● Action item
Pick out each line of the records in which the word "file" appears.

=== Exercise data ===

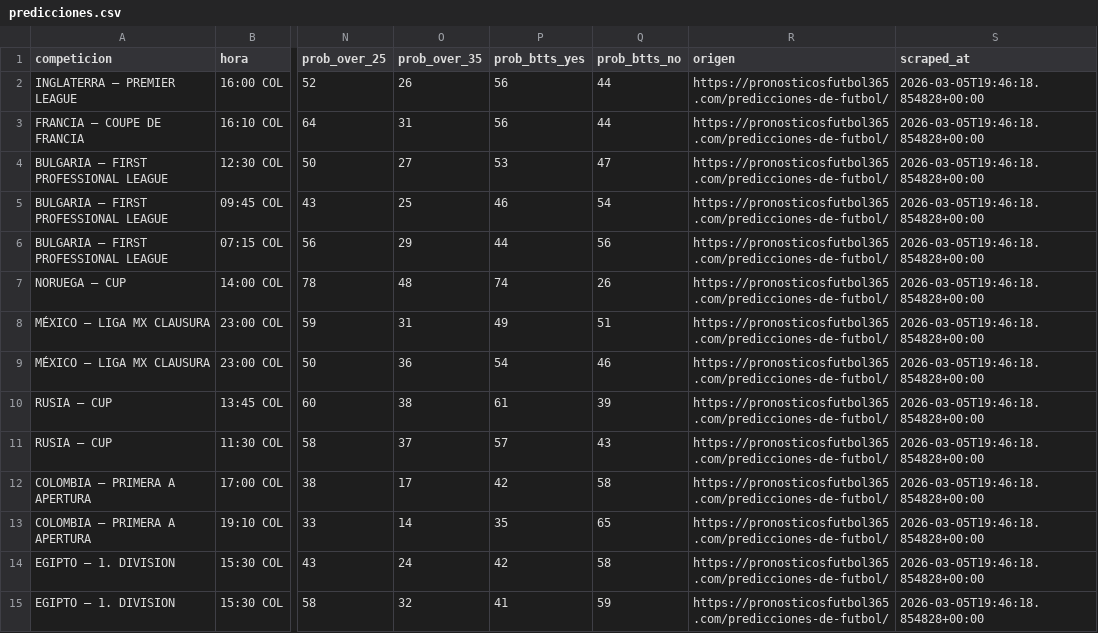
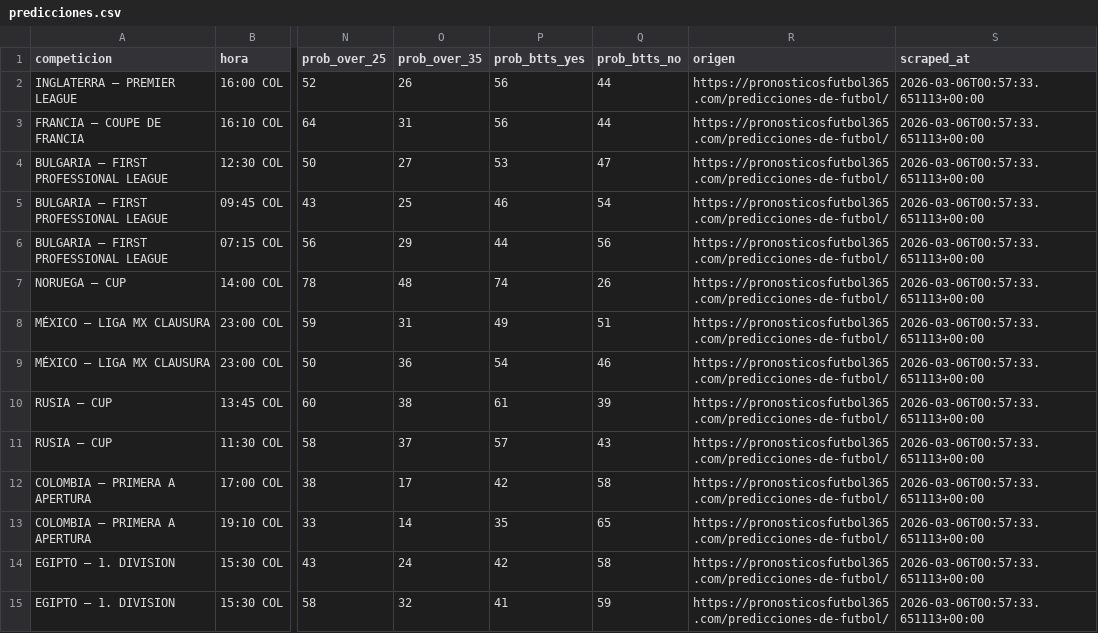
Before and after one commit to DevCop95/pronscraper, a CSV file: outputs/predicciones.csv, drawn as a sheet; only a part is shown, gaps mark what is left out; the diff covers the shown part only; the diff names each change by its address in the sheet, - before the commit and + after, or states it on an @@ line.

```diff
--- a/outputs/predicciones.csv
+++ b/outputs/predicciones.csv
-S2:S15 (scraped_at): 2026-03-05T19:46:18.854828+00:00
+S2:S15 (scraped_at): 2026-03-06T00:57:33.651113+00:00
```
Also changed, not shown: 41 edited cells elsewhere in this file, 6 other files.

===

● Your solution
Before and after one commit to DevCop95/pronscraper, a CSV file: outputs/predicciones.csv, drawn as a sheet; only a part is shown, gaps mark what is left out; the diff covers the shown part only; the diff names each change by its address in the sheet, - before the commit and + after, or states it on an @@ line.
Also changed, not shown: 41 edited cells elsewhere in this file, 6 other files.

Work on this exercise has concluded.